WHAT TO WORK ON => Repeat the following data exactly, omitting pictures.

DATA TO USE =>
========================

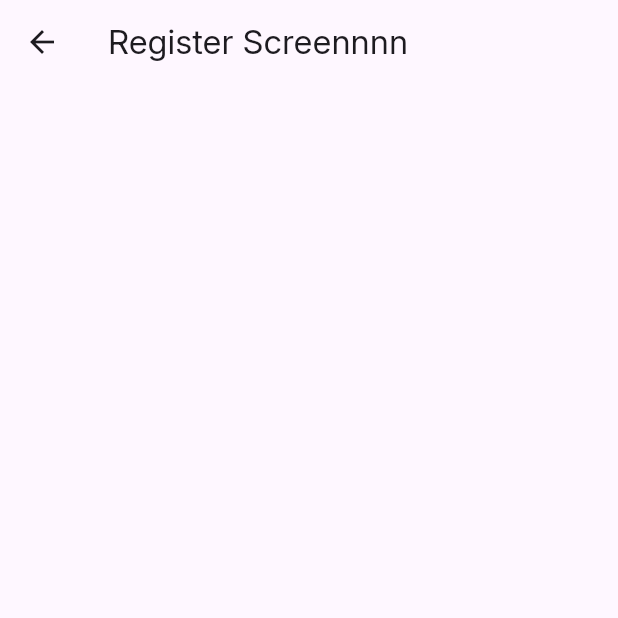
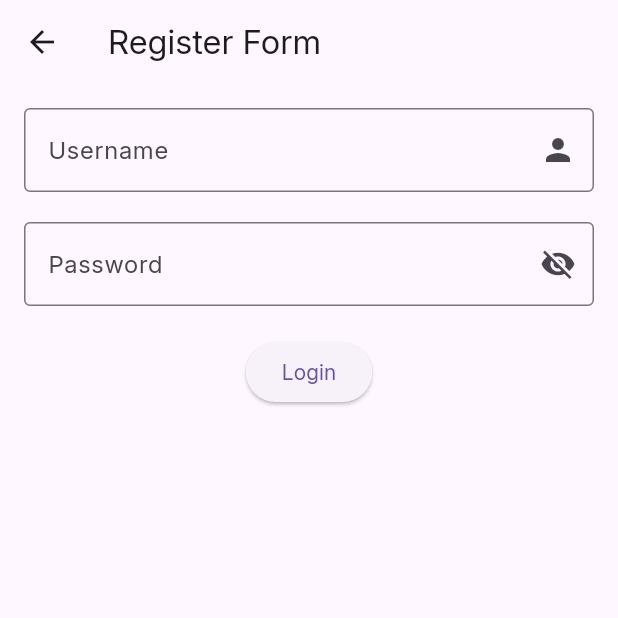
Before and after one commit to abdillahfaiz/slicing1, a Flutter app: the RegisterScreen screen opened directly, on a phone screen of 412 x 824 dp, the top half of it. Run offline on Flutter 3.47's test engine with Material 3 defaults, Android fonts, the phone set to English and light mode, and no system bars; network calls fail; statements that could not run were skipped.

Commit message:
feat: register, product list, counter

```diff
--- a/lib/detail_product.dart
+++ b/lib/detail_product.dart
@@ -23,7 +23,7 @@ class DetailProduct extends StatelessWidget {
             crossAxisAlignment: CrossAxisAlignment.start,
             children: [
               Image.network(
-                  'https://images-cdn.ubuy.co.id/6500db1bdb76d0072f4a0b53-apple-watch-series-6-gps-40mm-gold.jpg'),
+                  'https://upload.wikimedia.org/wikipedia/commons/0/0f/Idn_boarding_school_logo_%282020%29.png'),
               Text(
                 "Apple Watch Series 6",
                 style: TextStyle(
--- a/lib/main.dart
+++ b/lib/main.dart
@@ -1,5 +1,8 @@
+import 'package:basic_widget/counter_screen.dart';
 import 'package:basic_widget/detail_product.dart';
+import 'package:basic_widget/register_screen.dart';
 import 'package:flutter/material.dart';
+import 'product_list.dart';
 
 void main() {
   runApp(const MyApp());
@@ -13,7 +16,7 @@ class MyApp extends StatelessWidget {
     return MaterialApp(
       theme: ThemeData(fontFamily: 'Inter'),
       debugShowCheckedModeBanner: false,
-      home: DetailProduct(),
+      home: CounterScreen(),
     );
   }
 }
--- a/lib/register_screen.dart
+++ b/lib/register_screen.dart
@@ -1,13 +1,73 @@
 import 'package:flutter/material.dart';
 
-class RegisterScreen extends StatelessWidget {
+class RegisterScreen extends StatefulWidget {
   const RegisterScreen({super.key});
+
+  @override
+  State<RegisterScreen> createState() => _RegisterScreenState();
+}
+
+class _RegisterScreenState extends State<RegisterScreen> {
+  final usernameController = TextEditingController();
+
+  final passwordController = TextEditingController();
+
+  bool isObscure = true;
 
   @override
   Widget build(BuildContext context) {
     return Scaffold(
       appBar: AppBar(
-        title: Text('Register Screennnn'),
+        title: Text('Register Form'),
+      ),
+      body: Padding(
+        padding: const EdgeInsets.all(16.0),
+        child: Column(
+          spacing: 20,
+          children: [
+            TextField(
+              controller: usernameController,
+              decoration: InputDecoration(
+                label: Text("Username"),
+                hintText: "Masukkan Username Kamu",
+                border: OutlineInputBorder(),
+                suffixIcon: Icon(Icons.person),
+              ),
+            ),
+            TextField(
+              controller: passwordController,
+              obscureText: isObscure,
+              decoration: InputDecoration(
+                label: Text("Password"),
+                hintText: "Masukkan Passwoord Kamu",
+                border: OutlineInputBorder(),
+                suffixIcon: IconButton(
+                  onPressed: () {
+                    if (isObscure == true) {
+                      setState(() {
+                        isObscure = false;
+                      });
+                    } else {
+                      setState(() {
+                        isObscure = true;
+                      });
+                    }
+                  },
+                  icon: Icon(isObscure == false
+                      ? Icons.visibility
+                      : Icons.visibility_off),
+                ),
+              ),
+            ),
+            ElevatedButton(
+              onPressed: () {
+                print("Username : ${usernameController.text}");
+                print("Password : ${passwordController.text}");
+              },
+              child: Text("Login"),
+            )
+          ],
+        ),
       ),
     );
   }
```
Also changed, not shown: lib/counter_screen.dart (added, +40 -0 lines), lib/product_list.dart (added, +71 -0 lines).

========================

RESPONSE TO THE TASK =>
Before and after one commit to abdillahfaiz/slicing1, a Flutter app: the RegisterScreen screen opened directly, on a phone screen of 412 x 824 dp, the top half of it. Run offline on Flutter 3.47's test engine with Material 3 defaults, Android fonts, the phone set to English and light mode, and no system bars; network calls fail; statements that could not run were skipped.

Commit message:
feat: register, product list, counter

```diff
--- a/lib/detail_product.dart
+++ b/lib/detail_product.dart
@@ -23,7 +23,7 @@ class DetailProduct extends StatelessWidget {
             crossAxisAlignment: CrossAxisAlignment.start,
             children: [
               Image.network(
-                  'https://images-cdn.ubuy.co.id/6500db1bdb76d0072f4a0b53-apple-watch-series-6-gps-40mm-gold.jpg'),
+                  'https://upload.wikimedia.org/wikipedia/commons/0/0f/Idn_boarding_school_logo_%282020%29.png'),
               Text(
                 "Apple Watch Series 6",
                 style: TextStyle(
--- a/lib/main.dart
+++ b/lib/main.dart
@@ -1,5 +1,8 @@
+import 'package:basic_widget/counter_screen.dart';
 import 'package:basic_widget/detail_product.dart';
+import 'package:basic_widget/register_screen.dart';
 import 'package:flutter/material.dart';
+import 'product_list.dart';
 
 void main() {
   runApp(const MyApp());
@@ -13,7 +16,7 @@ class MyApp extends StatelessWidget {
     return MaterialApp(
       theme: ThemeData(fontFamily: 'Inter'),
       debugShowCheckedModeBanner: false,
-      home: DetailProduct(),
+      home: CounterScreen(),
     );
   }
 }
--- a/lib/register_screen.dart
+++ b/lib/register_screen.dart
@@ -1,13 +1,73 @@
 import 'package:flutter/material.dart';
 
-class RegisterScreen extends StatelessWidget {
+class RegisterScreen extends StatefulWidget {
   const RegisterScreen({super.key});
+
+  @override
+  State<RegisterScreen> createState() => _RegisterScreenState();
+}
+
+class _RegisterScreenState extends State<RegisterScreen> {
+  final usernameController = TextEditingController();
+
+  final passwordController = TextEditingController();
+
+  bool isObscure = true;
 
   @override
   Widget build(BuildContext context) {
     return Scaffold(
       appBar: AppBar(
-        title: Text('Register Screennnn'),
+        title: Text('Register Form'),
+      ),
+      body: Padding(
+        padding: const EdgeInsets.all(16.0),
+        child: Column(
+          spacing: 20,
+          children: [
+            TextField(
+              controller: usernameController,
+              decoration: InputDecoration(
+                label: Text("Username"),
+                hintText: "Masukkan Username Kamu",
+                border: OutlineInputBorder(),
+                suffixIcon: Icon(Icons.person),
+              ),
+            ),
+            TextField(
+              controller: passwordController,
+              obscureText: isObscure,
+              decoration: InputDecoration(
+                label: Text("Password"),
+                hintText: "Masukkan Passwoord Kamu",
+                border: OutlineInputBorder(),
+                suffixIcon: IconButton(
+                  onPressed: () {
+                    if (isObscure == true) {
+                      setState(() {
+                        isObscure = false;
+                      });
+                    } else {
+                      setState(() {
+                        isObscure = true;
+                      });
+                    }
+                  },
+                  icon: Icon(isObscure == false
+                      ? Icons.visibility
+                      : Icons.visibility_off),
+                ),
+              ),
+            ),
+            ElevatedButton(
+              onPressed: () {
+                print("Username : ${usernameController.text}");
+                print("Password : ${passwordController.text}");
+              },
+              child: Text("Login"),
+            )
+          ],
+        ),
       ),
     );
   }
```
Also changed, not shown: lib/counter_screen.dart (added, +40 -0 lines), lib/product_list.dart (added, +71 -0 lines).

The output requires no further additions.